== WORK TASK ==
What you return must match the entries word for word, minus the pictures.

== Revision tracking records ==
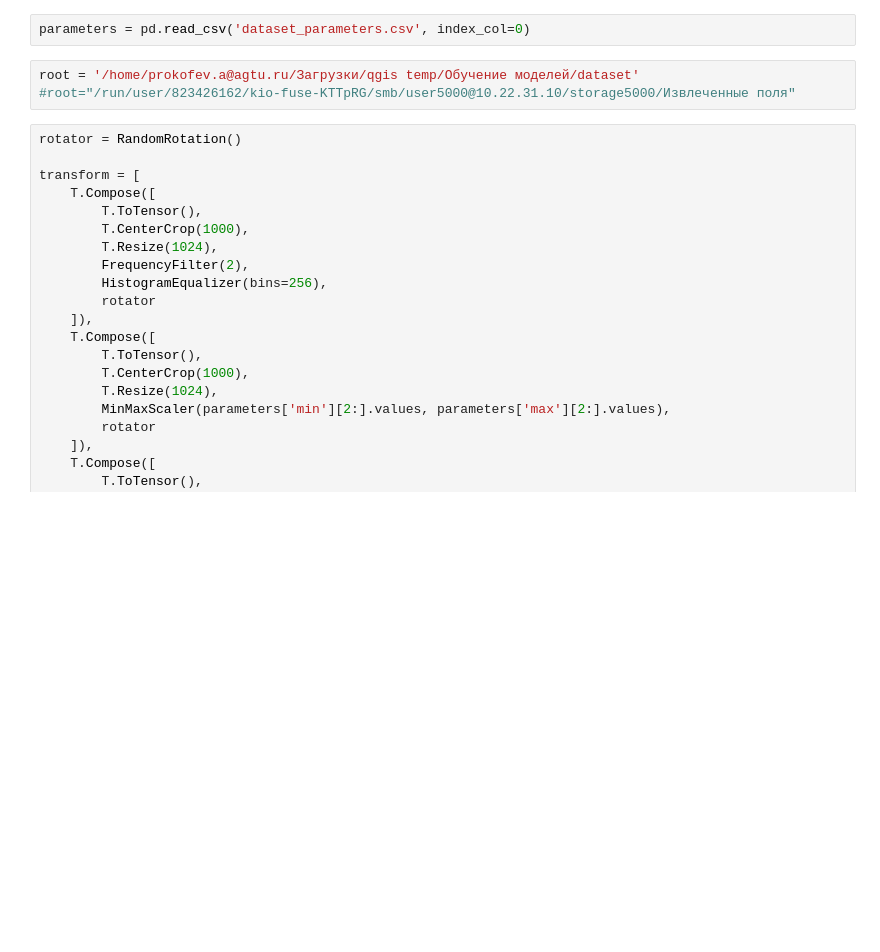
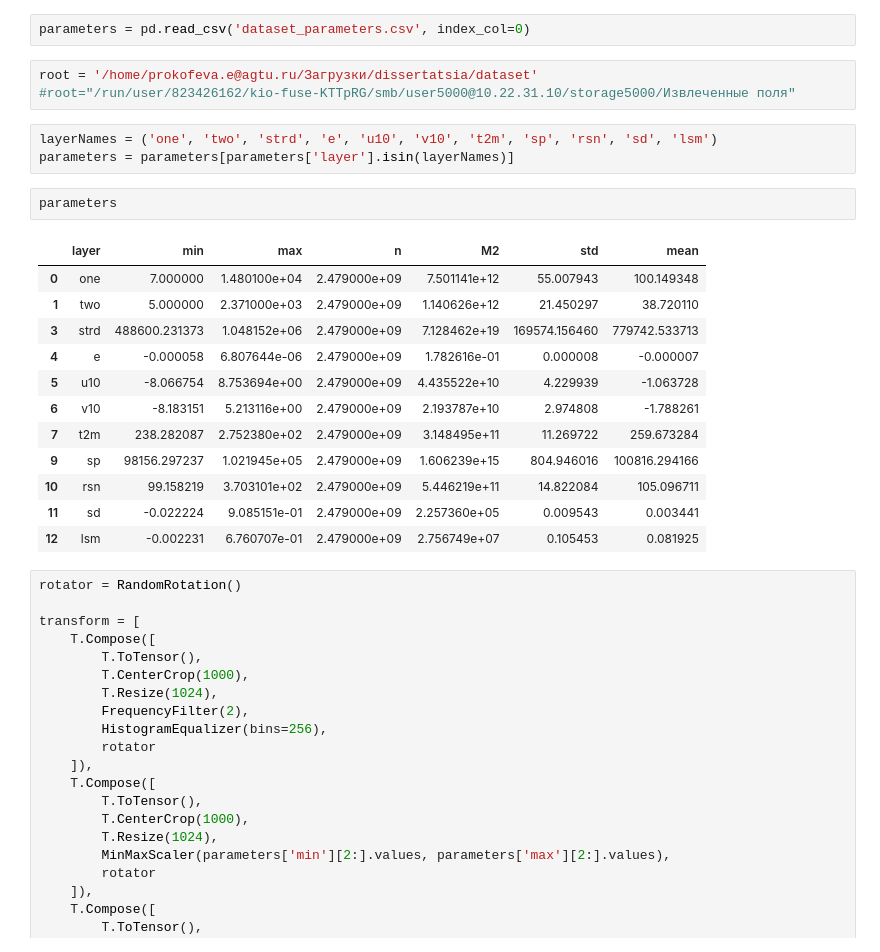
Before and after one commit to neykriim/learn_cycle, a Jupyter notebook: PSPNet main.ipynb, the cells around one changed output. Saved outputs shown, nothing was run; the diff lists cells and outputs as text; blank space fills up the shorter version.

```diff
--- a/PSPNet main.ipynb
+++ b/PSPNet main.ipynb
@@ -373,8 +373,26 @@ class FrequencyFilter(torch.nn.Module):
 # %%
 parameters = pd.read_csv('dataset_parameters.csv', index_col=0)
 # %%
-root = '/home/prokofev.a@agtu.ru/Загрузки/qgis temp/Обучение моделей/dataset'
+root = '/home/prokofeva.e@agtu.ru/Загрузки/dissertatsia/dataset'
 #root="/run/user/823426162/kio-fuse-KTTpRG/smb/user5000@10.22.31.10/storage5000/Извлеченные поля"
+# %%
+layerNames = ('one', 'two', 'strd', 'e', 'u10', 'v10', 't2m', 'sp', 'rsn', 'sd', 'lsm')
+parameters = parameters[parameters['layer'].isin(layerNames)]
+# %%
+parameters
+# %% [output]
+|  | layer | min | max | n | M2 | std | mean |
+| 0 | one | 7.000000 | 1.480100e+04 | 2.479000e+09 | 7.501141e+12 | 55.007943 | 100.149348 |
+| 1 | two | 5.000000 | 2.371000e+03 | 2.479000e+09 | 1.140626e+12 | 21.450297 | 38.720110 |
+| 3 | strd | 488600.231373 | 1.048152e+06 | 2.479000e+09 | 7.128462e+19 | 169574.156460 | 779742.533713 |
+| 4 | e | -0.000058 | 6.807644e-06 | 2.479000e+09 | 1.782616e-01 | 0.000008 | -0.000007 |
+| 5 | u10 | -8.066754 | 8.753694e+00 | 2.479000e+09 | 4.435522e+10 | 4.229939 | -1.063728 |
+| 6 | v10 | -8.183151 | 5.213116e+00 | 2.479000e+09 | 2.193787e+10 | 2.974808 | -1.788261 |
+| 7 | t2m | 238.282087 | 2.752380e+02 | 2.479000e+09 | 3.148495e+11 | 11.269722 | 259.673284 |
+| 9 | sp | 98156.297237 | 1.021945e+05 | 2.479000e+09 | 1.606239e+15 | 804.946016 | 100816.294166 |
+| 10 | rsn | 99.158219 | 3.703101e+02 | 2.479000e+09 | 5.446219e+11 | 14.822084 | 105.096711 |
+| 11 | sd | -0.022224 | 9.085151e-01 | 2.479000e+09 | 2.257360e+05 | 0.009543 | 0.003441 |
+| 12 | lsm | -0.002231 | 6.760707e-01 | 2.479000e+09 | 2.756749e+07 | 0.105453 | 0.081925 |
 # %%
 rotator = RandomRotation()
 
```
Also changed, not shown: parts of 3 cells of this notebook.
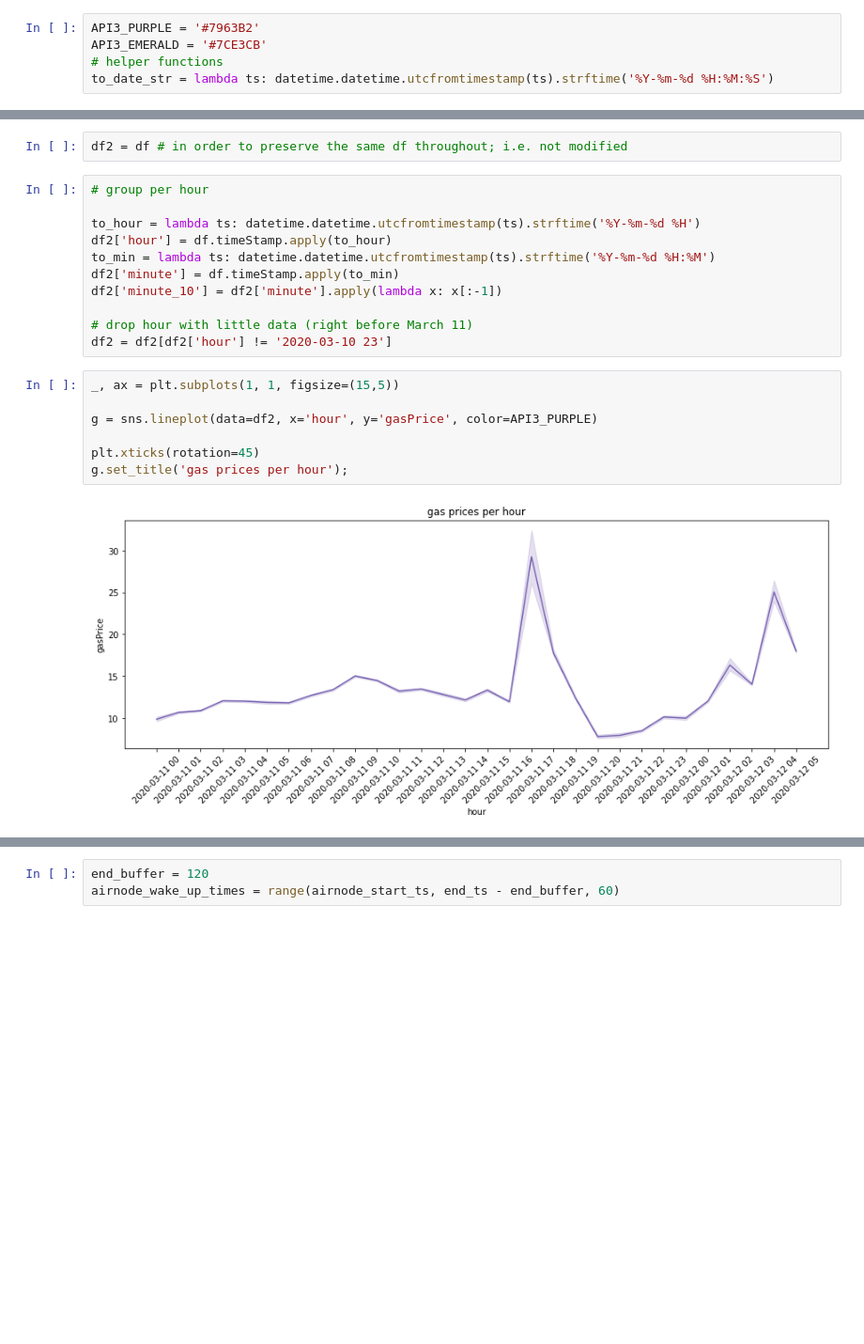
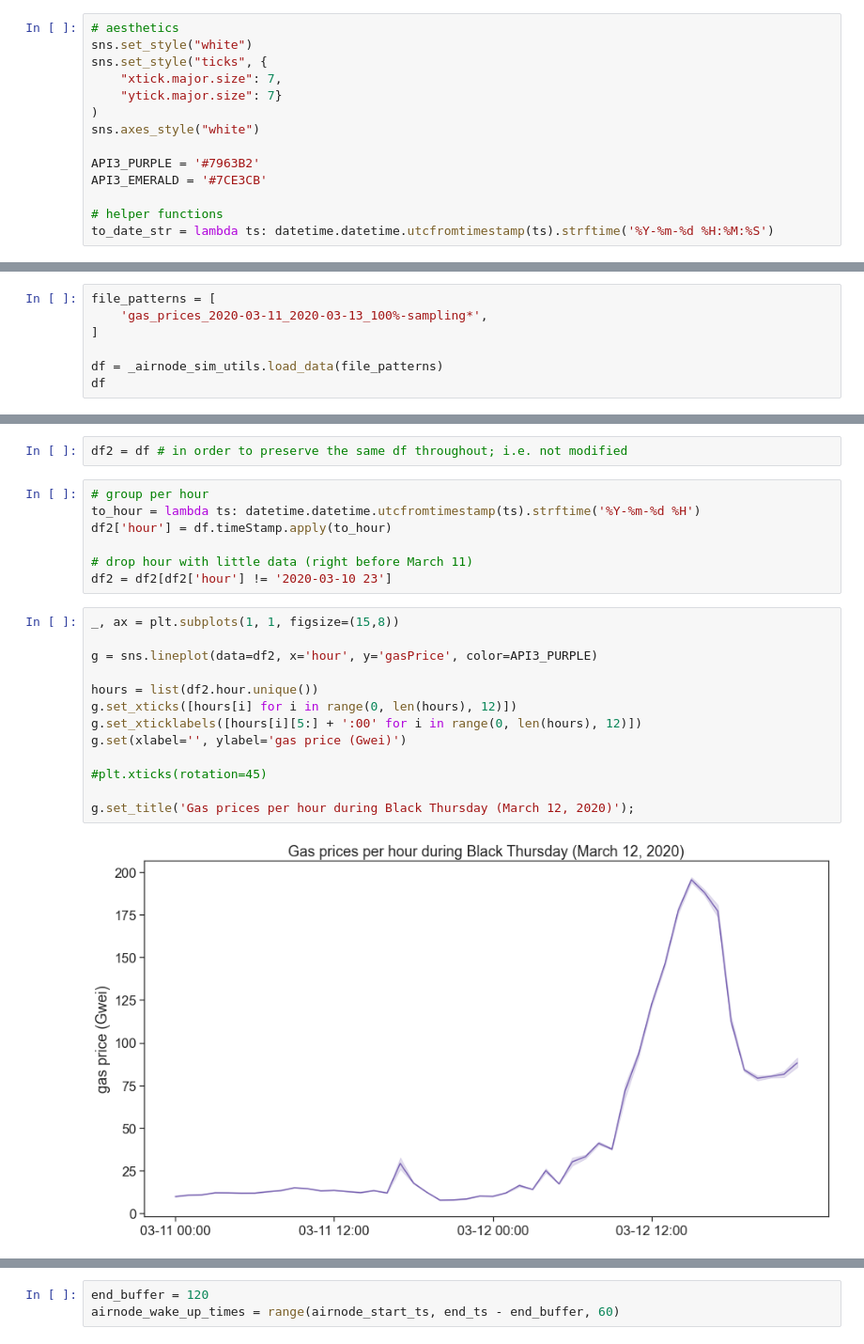
Before and after one commit to sassmilic/historical-gas-prices, a Jupyter notebook: airnode - black thursday sim.ipynb, the cells around one changed output, grey strips where cells are left out. Shown at 94% size. Cells and saved outputs as stored; diff of their text form; blank space fills up the shorter version.

Commit message:
updated airnode sim notebook

```diff
--- a/airnode - black thursday sim.ipynb
+++ b/airnode - black thursday sim.ipynb
@@ -23,6 +26,15 @@ import seaborn as sns
 # %%
+# aesthetics
+sns.set_style("white")
+sns.set_style("ticks", {
+    "xtick.major.size": 7,
+    "ytick.major.size": 7}
+)
+sns.axes_style("white")
+
 API3_PURPLE = '#7963B2'
 API3_EMERALD = '#7CE3CB'
+
 # helper functions
 to_date_str = lambda ts: datetime.datetime.utcfromtimestamp(ts).strftime('%Y-%m-%d %H:%M:%S')
 # %% [markdown]
@@ -72,0 +42,7 @@ df
+# %%
+file_patterns = [
+    'gas_prices_2020-03-11_2020-03-13_100%-sampling*',
+]
+
+df = _airnode_sim_utils.load_data(file_patterns)
+df
@@ -87,21 +78,23 @@ End:    2020-03-12 05:19:40
 df2 = df # in order to preserve the same df throughout; i.e. not modified
 # %%
 # group per hour
-
 to_hour = lambda ts: datetime.datetime.utcfromtimestamp(ts).strftime('%Y-%m-%d %H')
 df2['hour'] = df.timeStamp.apply(to_hour)
-to_min = lambda ts: datetime.datetime.utcfromtimestamp(ts).strftime('%Y-%m-%d %H:%M')
-df2['minute'] = df.timeStamp.apply(to_min)
-df2['minute_10'] = df2['minute'].apply(lambda x: x[:-1])
 
 # drop hour with little data (right before March 11)
 df2 = df2[df2['hour'] != '2020-03-10 23']
 # %%
-_, ax = plt.subplots(1, 1, figsize=(15,5))
+_, ax = plt.subplots(1, 1, figsize=(15,8))
 
 g = sns.lineplot(data=df2, x='hour', y='gasPrice', color=API3_PURPLE)
 
-plt.xticks(rotation=45)
-g.set_title('gas prices per hour');
+hours = list(df2.hour.unique())
+g.set_xticks([hours[i] for i in range(0, len(hours), 12)])
+g.set_xticklabels([hours[i][5:] + ':00' for i in range(0, len(hours), 12)])
+g.set(xlabel='', ylabel='gas price (Gwei)')
+
+#plt.xticks(rotation=45)
+
+g.set_title('Gas prices per hour during Black Thursday (March 12, 2020)');
 # %% [output]
-[figure, old version]
+[figure, new version]
```
Also changed, not shown: parts of 26 cells of this notebook, 1 other file.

== RESPONSE TO THE EXERCISE ==
Before and after one commit to neykriim/learn_cycle, a Jupyter notebook: PSPNet main.ipynb, the cells around one changed output. Saved outputs shown, nothing was run; the diff lists cells and outputs as text; blank space fills up the shorter version.

```diff
--- a/PSPNet main.ipynb
+++ b/PSPNet main.ipynb
@@ -373,8 +373,26 @@ class FrequencyFilter(torch.nn.Module):
 # %%
 parameters = pd.read_csv('dataset_parameters.csv', index_col=0)
 # %%
-root = '/home/prokofev.a@agtu.ru/Загрузки/qgis temp/Обучение моделей/dataset'
+root = '/home/prokofeva.e@agtu.ru/Загрузки/dissertatsia/dataset'
 #root="/run/user/823426162/kio-fuse-KTTpRG/smb/user5000@10.22.31.10/storage5000/Извлеченные поля"
+# %%
+layerNames = ('one', 'two', 'strd', 'e', 'u10', 'v10', 't2m', 'sp', 'rsn', 'sd', 'lsm')
+parameters = parameters[parameters['layer'].isin(layerNames)]
+# %%
+parameters
+# %% [output]
+|  | layer | min | max | n | M2 | std | mean |
+| 0 | one | 7.000000 | 1.480100e+04 | 2.479000e+09 | 7.501141e+12 | 55.007943 | 100.149348 |
+| 1 | two | 5.000000 | 2.371000e+03 | 2.479000e+09 | 1.140626e+12 | 21.450297 | 38.720110 |
+| 3 | strd | 488600.231373 | 1.048152e+06 | 2.479000e+09 | 7.128462e+19 | 169574.156460 | 779742.533713 |
+| 4 | e | -0.000058 | 6.807644e-06 | 2.479000e+09 | 1.782616e-01 | 0.000008 | -0.000007 |
+| 5 | u10 | -8.066754 | 8.753694e+00 | 2.479000e+09 | 4.435522e+10 | 4.229939 | -1.063728 |
+| 6 | v10 | -8.183151 | 5.213116e+00 | 2.479000e+09 | 2.193787e+10 | 2.974808 | -1.788261 |
+| 7 | t2m | 238.282087 | 2.752380e+02 | 2.479000e+09 | 3.148495e+11 | 11.269722 | 259.673284 |
+| 9 | sp | 98156.297237 | 1.021945e+05 | 2.479000e+09 | 1.606239e+15 | 804.946016 | 100816.294166 |
+| 10 | rsn | 99.158219 | 3.703101e+02 | 2.479000e+09 | 5.446219e+11 | 14.822084 | 105.096711 |
+| 11 | sd | -0.022224 | 9.085151e-01 | 2.479000e+09 | 2.257360e+05 | 0.009543 | 0.003441 |
+| 12 | lsm | -0.002231 | 6.760707e-01 | 2.479000e+09 | 2.756749e+07 | 0.105453 | 0.081925 |
 # %%
 rotator = RandomRotation()
 
```
Also changed, not shown: parts of 3 cells of this notebook.
Before and after one commit to sassmilic/historical-gas-prices, a Jupyter notebook: airnode - black thursday sim.ipynb, the cells around one changed output, grey strips where cells are left out. Shown at 94% size. Cells and saved outputs as stored; diff of their text form; blank space fills up the shorter version.

Commit message:
updated airnode sim notebook

```diff
--- a/airnode - black thursday sim.ipynb
+++ b/airnode - black thursday sim.ipynb
@@ -23,6 +26,15 @@ import seaborn as sns
 # %%
+# aesthetics
+sns.set_style("white")
+sns.set_style("ticks", {
+    "xtick.major.size": 7,
+    "ytick.major.size": 7}
+)
+sns.axes_style("white")
+
 API3_PURPLE = '#7963B2'
 API3_EMERALD = '#7CE3CB'
+
 # helper functions
 to_date_str = lambda ts: datetime.datetime.utcfromtimestamp(ts).strftime('%Y-%m-%d %H:%M:%S')
 # %% [markdown]
@@ -72,0 +42,7 @@ df
+# %%
+file_patterns = [
+    'gas_prices_2020-03-11_2020-03-13_100%-sampling*',
+]
+
+df = _airnode_sim_utils.load_data(file_patterns)
+df
@@ -87,21 +78,23 @@ End:    2020-03-12 05:19:40
 df2 = df # in order to preserve the same df throughout; i.e. not modified
 # %%
 # group per hour
-
 to_hour = lambda ts: datetime.datetime.utcfromtimestamp(ts).strftime('%Y-%m-%d %H')
 df2['hour'] = df.timeStamp.apply(to_hour)
-to_min = lambda ts: datetime.datetime.utcfromtimestamp(ts).strftime('%Y-%m-%d %H:%M')
-df2['minute'] = df.timeStamp.apply(to_min)
-df2['minute_10'] = df2['minute'].apply(lambda x: x[:-1])
 
 # drop hour with little data (right before March 11)
 df2 = df2[df2['hour'] != '2020-03-10 23']
 # %%
-_, ax = plt.subplots(1, 1, figsize=(15,5))
+_, ax = plt.subplots(1, 1, figsize=(15,8))
 
 g = sns.lineplot(data=df2, x='hour', y='gasPrice', color=API3_PURPLE)
 
-plt.xticks(rotation=45)
-g.set_title('gas prices per hour');
+hours = list(df2.hour.unique())
+g.set_xticks([hours[i] for i in range(0, len(hours), 12)])
+g.set_xticklabels([hours[i][5:] + ':00' for i in range(0, len(hours), 12)])
+g.set(xlabel='', ylabel='gas price (Gwei)')
+
+#plt.xticks(rotation=45)
+
+g.set_title('Gas prices per hour during Black Thursday (March 12, 2020)');
 # %% [output]
-[figure, old version]
+[figure, new version]
```
Also changed, not shown: parts of 26 cells of this notebook, 1 other file.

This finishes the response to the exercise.